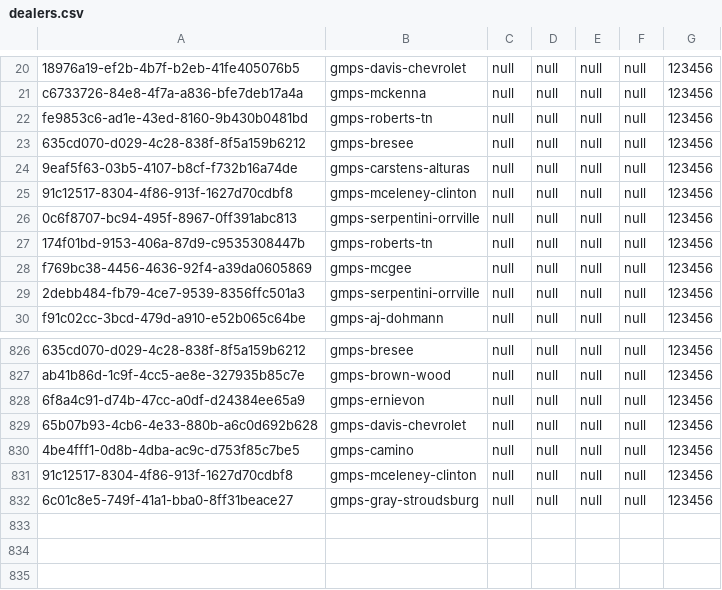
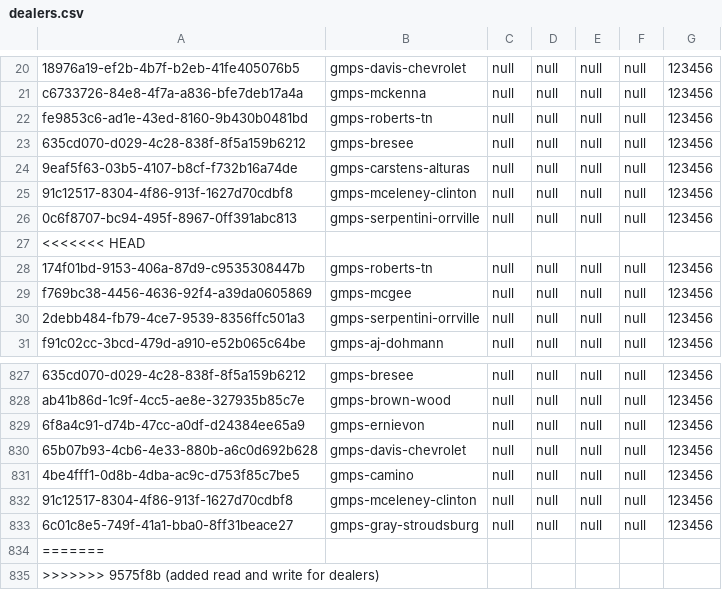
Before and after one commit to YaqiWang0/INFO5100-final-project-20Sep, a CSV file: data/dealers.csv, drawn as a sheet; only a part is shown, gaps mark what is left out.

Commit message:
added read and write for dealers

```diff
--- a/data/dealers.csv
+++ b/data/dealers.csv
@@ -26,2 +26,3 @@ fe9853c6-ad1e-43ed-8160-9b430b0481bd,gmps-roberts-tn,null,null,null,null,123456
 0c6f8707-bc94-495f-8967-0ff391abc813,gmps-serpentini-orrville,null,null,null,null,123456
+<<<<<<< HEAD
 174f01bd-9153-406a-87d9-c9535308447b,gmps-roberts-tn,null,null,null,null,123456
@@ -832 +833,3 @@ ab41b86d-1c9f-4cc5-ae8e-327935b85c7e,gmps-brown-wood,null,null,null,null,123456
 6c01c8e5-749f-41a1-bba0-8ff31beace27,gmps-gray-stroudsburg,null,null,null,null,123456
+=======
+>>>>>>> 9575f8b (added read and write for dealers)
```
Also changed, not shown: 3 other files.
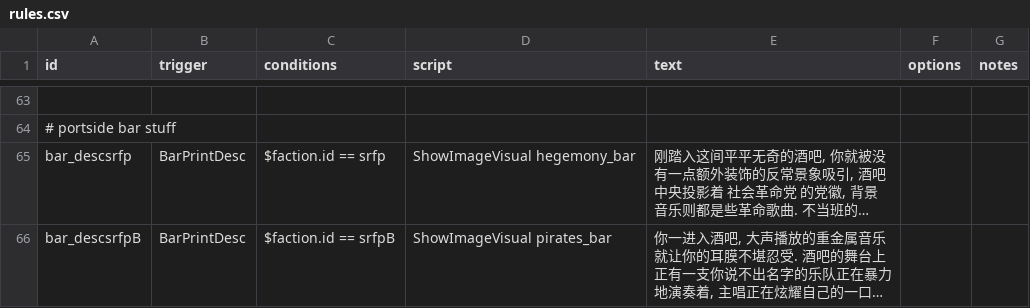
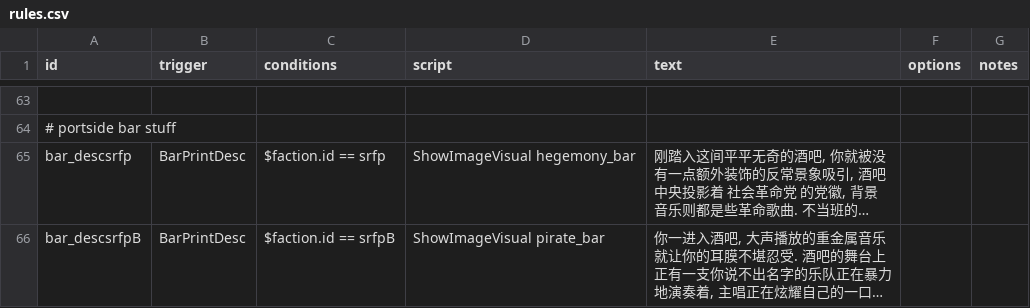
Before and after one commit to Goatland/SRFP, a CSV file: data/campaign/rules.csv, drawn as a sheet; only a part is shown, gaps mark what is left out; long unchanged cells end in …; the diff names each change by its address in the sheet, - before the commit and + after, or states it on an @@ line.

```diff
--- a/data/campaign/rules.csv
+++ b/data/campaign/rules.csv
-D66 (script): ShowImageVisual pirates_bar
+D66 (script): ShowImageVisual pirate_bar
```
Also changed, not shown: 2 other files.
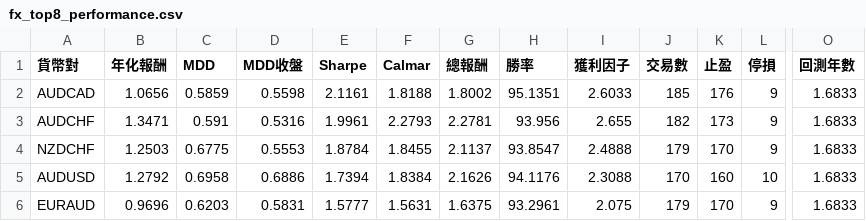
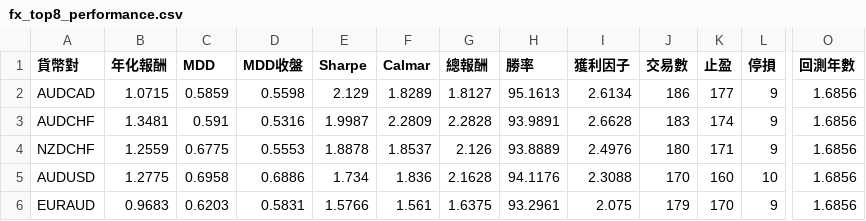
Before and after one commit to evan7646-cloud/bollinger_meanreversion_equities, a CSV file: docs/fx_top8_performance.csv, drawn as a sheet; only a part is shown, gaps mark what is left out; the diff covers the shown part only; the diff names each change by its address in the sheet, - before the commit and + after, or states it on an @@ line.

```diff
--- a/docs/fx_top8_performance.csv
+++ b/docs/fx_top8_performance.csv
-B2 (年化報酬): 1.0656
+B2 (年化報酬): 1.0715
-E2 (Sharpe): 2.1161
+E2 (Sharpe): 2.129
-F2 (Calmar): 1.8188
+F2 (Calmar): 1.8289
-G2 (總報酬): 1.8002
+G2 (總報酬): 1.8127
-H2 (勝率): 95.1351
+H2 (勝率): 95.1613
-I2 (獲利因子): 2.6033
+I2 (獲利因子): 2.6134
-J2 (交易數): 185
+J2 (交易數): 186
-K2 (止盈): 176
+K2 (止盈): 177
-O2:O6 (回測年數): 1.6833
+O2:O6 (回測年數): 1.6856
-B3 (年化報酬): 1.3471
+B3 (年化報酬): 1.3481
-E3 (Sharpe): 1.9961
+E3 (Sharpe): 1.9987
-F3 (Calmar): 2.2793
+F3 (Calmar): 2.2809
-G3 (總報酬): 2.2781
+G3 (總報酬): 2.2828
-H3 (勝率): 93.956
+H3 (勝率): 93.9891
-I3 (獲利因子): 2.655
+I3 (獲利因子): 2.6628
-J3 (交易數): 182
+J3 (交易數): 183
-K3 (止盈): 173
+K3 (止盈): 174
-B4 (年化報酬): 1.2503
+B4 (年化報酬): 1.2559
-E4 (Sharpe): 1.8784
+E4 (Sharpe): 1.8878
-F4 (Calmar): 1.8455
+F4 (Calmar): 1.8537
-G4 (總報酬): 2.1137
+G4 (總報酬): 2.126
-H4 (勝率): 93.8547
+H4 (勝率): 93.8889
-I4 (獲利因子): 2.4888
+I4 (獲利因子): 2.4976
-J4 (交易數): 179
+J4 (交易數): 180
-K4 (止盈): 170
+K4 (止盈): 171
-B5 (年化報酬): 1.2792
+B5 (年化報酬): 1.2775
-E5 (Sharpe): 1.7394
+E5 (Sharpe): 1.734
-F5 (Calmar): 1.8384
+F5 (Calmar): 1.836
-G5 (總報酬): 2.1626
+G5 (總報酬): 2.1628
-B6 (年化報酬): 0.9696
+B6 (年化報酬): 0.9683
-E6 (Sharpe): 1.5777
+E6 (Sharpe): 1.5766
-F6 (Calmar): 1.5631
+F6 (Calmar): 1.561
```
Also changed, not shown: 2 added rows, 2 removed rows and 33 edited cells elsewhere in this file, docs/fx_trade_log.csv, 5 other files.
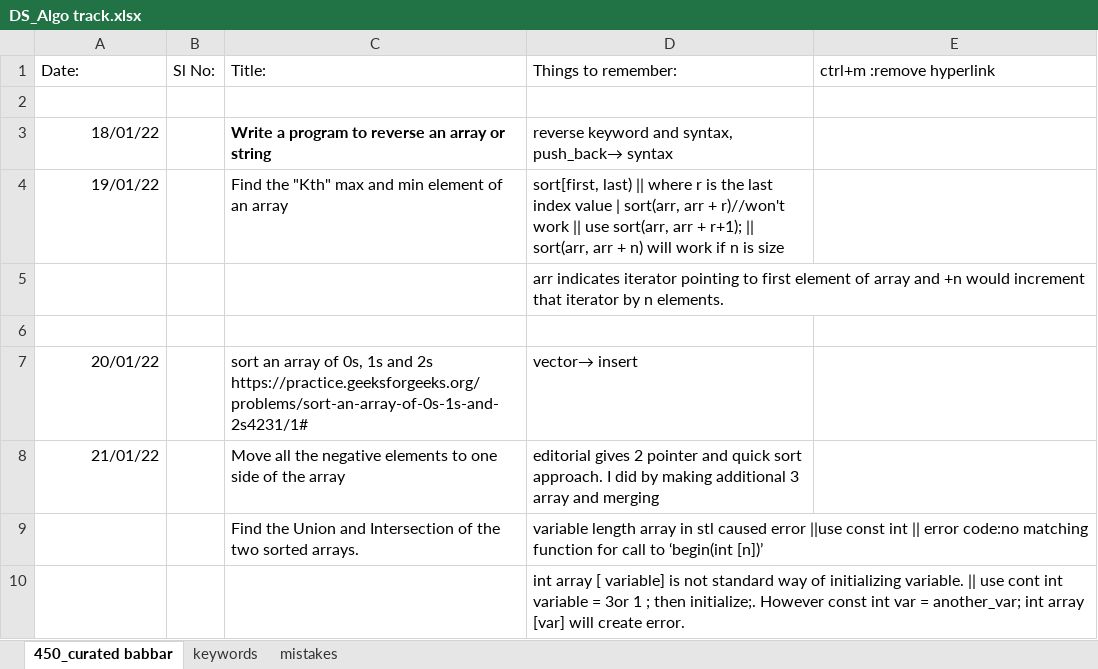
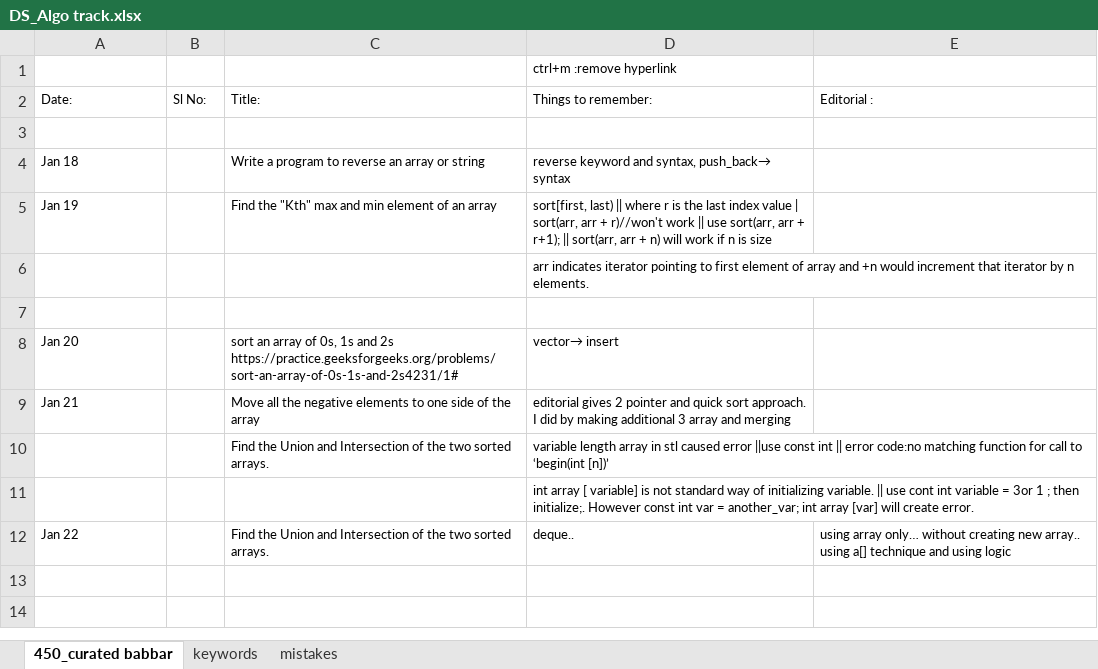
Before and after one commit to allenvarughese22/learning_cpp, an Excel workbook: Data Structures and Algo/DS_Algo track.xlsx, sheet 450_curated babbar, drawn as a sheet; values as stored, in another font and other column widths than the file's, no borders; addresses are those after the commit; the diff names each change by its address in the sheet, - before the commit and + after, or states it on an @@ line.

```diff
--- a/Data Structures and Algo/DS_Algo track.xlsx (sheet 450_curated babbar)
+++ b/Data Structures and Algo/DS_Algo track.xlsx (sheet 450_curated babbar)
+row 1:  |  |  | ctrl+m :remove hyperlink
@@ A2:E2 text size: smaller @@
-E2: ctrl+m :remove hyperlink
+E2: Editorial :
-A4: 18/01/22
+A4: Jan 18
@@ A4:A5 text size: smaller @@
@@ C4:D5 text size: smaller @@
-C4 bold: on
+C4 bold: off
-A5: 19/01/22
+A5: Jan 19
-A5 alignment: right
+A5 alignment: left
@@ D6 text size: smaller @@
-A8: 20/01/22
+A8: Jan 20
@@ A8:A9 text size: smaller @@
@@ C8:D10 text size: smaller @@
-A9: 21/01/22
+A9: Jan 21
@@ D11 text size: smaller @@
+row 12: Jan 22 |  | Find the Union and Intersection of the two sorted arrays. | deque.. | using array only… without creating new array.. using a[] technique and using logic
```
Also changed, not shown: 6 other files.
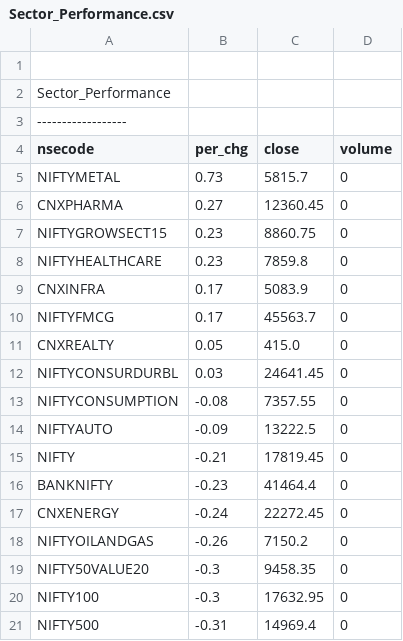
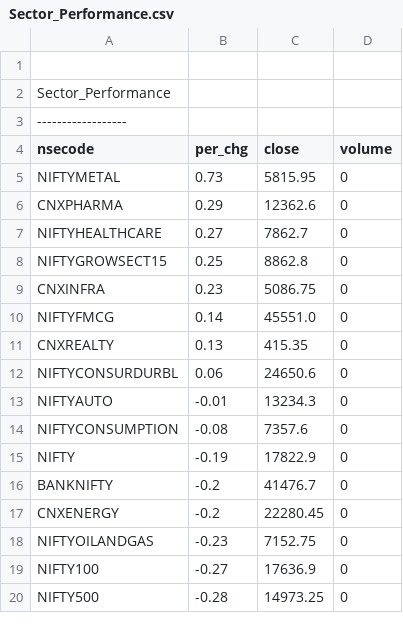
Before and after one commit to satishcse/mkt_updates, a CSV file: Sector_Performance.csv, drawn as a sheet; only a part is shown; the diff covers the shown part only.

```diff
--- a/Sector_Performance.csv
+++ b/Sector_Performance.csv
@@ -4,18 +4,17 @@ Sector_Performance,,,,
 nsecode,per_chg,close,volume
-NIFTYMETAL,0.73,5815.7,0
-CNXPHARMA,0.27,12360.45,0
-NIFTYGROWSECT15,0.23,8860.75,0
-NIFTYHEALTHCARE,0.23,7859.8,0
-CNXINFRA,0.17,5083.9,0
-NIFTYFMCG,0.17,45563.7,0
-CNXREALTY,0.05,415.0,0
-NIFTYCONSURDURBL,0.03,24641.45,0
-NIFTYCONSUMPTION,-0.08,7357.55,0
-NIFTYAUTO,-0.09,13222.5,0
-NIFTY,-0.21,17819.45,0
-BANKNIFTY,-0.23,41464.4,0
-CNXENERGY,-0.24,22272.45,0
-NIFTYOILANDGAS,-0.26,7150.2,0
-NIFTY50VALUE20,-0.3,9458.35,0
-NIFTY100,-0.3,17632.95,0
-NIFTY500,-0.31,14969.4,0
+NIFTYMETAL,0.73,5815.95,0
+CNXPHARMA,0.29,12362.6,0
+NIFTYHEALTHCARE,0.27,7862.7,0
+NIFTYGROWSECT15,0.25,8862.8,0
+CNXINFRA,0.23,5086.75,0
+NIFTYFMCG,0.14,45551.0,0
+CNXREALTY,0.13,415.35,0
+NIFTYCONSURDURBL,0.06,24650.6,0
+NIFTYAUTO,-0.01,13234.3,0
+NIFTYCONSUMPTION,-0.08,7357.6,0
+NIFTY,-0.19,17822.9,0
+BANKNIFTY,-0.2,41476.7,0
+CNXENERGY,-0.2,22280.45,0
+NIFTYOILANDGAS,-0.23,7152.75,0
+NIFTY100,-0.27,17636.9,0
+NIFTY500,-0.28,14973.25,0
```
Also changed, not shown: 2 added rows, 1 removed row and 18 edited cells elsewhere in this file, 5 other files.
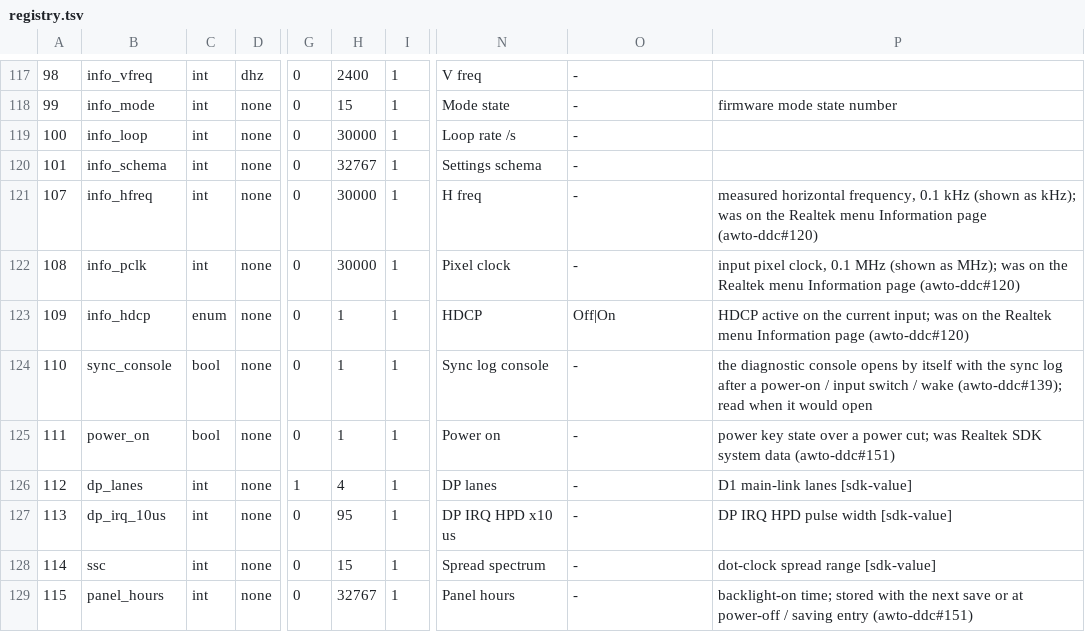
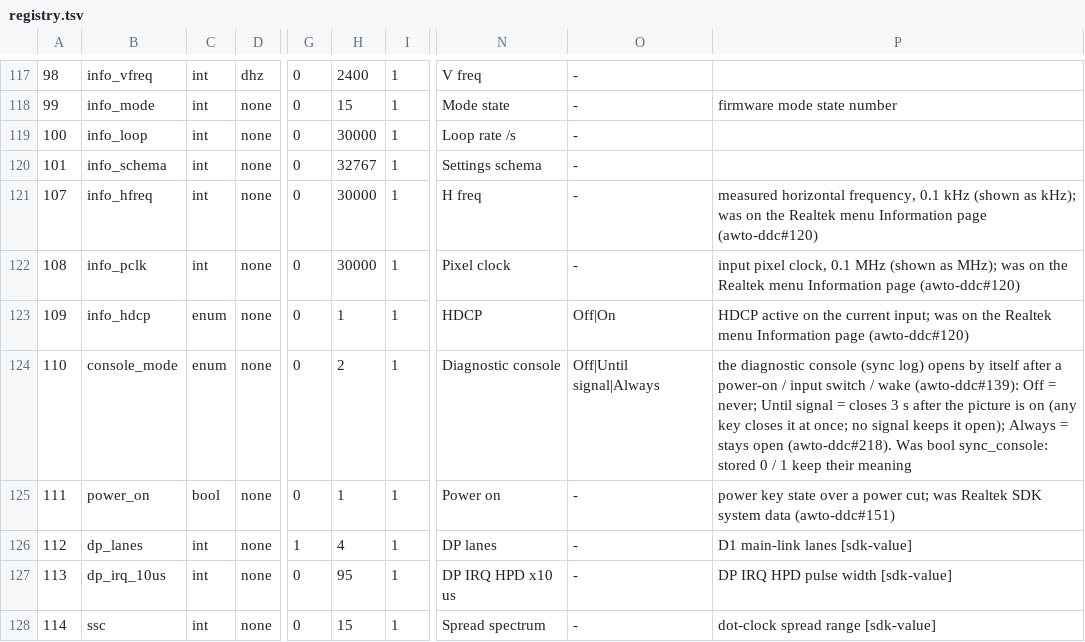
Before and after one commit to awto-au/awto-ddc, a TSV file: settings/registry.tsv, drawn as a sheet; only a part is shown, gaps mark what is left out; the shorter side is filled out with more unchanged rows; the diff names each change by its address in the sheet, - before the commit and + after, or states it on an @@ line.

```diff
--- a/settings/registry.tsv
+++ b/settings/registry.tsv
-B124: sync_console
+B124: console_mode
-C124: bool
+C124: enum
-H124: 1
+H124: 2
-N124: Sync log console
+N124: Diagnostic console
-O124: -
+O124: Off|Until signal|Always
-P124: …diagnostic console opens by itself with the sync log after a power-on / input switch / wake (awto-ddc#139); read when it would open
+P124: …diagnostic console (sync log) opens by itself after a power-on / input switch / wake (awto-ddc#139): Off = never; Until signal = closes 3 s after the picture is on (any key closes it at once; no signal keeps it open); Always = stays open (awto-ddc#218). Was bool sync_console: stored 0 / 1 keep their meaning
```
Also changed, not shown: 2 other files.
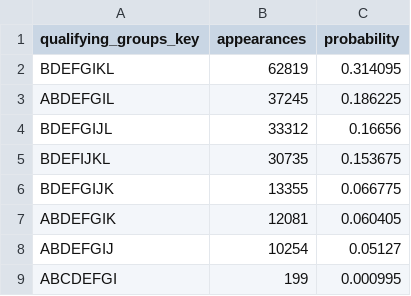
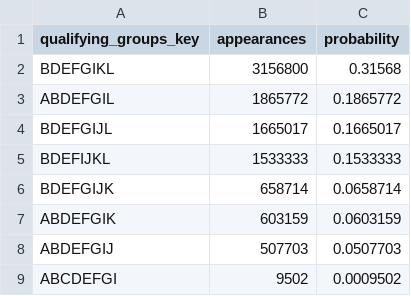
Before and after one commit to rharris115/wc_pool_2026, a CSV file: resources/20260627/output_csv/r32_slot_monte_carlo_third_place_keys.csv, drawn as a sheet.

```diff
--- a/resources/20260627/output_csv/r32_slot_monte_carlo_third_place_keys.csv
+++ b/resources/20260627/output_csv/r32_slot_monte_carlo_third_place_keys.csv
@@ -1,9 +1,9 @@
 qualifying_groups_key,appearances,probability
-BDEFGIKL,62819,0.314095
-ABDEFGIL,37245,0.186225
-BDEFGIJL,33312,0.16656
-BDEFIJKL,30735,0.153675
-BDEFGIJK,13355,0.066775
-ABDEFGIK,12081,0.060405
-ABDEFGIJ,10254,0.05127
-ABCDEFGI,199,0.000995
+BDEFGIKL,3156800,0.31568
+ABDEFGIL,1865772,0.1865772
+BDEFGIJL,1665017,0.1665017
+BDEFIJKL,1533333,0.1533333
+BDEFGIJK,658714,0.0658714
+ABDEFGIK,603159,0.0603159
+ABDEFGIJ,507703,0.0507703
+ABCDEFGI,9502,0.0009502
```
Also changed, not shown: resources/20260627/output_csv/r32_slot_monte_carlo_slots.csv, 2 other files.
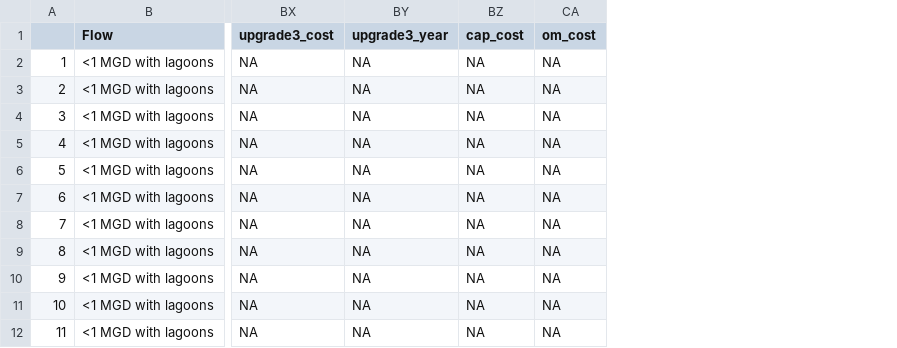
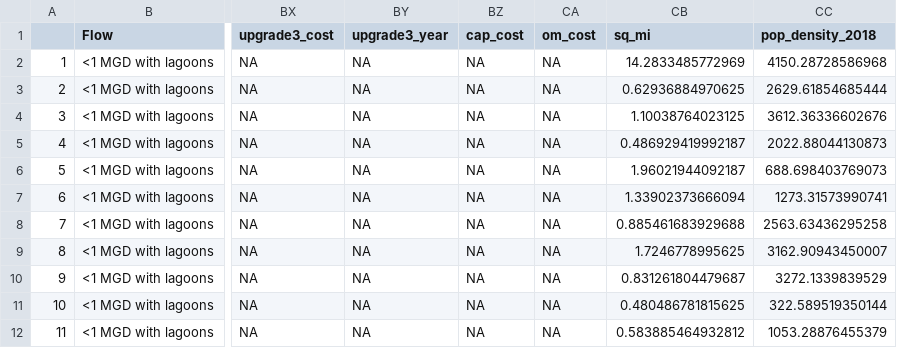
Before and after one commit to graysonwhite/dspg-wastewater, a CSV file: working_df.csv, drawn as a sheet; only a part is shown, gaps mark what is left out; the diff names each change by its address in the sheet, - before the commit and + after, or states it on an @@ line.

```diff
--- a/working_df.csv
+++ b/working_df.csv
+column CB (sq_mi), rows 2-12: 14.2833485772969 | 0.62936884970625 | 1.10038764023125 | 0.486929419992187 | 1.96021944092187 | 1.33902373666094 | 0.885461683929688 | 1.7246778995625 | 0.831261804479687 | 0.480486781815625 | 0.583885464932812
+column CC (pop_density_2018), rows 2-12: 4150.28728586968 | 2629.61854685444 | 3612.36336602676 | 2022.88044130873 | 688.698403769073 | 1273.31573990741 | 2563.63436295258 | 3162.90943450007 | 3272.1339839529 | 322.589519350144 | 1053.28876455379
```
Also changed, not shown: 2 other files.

____

### Exercise brief
If a line in the records above has the word "docs", copy it.

### Answer box
Before and after one commit to evan7646-cloud/bollinger_meanreversion_equities, a CSV file: docs/fx_top8_performance.csv, drawn as a sheet; only a part is shown, gaps mark what is left out; the diff covers the shown part only; the diff names each change by its address in the sheet, - before the commit and + after, or states it on an @@ line.
--- a/docs/fx_top8_performance.csv
+++ b/docs/fx_top8_performance.csv
Also changed, not shown: 2 added rows, 2 removed rows and 33 edited cells elsewhere in this file, docs/fx_trade_log.csv, 5 other files.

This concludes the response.